What the task requires: Wherever "本次会话" turns up in a line of the entries below, that line counts. Say how many such lines there are, with no other words.

Input data:
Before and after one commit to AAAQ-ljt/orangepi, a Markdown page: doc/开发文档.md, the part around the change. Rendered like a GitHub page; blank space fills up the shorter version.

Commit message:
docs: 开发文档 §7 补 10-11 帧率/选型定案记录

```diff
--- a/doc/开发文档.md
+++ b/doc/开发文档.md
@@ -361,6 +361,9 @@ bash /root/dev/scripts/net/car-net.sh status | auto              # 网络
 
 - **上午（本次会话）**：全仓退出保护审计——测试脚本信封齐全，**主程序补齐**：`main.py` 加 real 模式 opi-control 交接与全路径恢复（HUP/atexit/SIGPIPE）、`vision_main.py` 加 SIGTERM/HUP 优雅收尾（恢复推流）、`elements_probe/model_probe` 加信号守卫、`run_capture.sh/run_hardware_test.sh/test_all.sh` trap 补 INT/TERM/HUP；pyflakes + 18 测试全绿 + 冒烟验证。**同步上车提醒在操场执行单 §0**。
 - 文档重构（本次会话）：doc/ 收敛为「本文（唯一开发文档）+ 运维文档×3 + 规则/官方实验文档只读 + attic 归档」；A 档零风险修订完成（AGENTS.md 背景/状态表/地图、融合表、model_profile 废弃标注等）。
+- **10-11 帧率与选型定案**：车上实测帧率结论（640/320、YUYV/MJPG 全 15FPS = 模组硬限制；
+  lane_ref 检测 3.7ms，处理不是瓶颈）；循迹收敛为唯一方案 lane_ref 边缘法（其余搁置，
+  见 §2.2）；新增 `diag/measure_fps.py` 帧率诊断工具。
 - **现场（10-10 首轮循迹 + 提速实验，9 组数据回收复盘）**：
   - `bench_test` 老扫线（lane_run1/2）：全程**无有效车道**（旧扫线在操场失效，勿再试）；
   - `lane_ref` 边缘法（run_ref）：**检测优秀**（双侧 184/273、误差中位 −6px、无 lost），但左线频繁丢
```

Reply: 2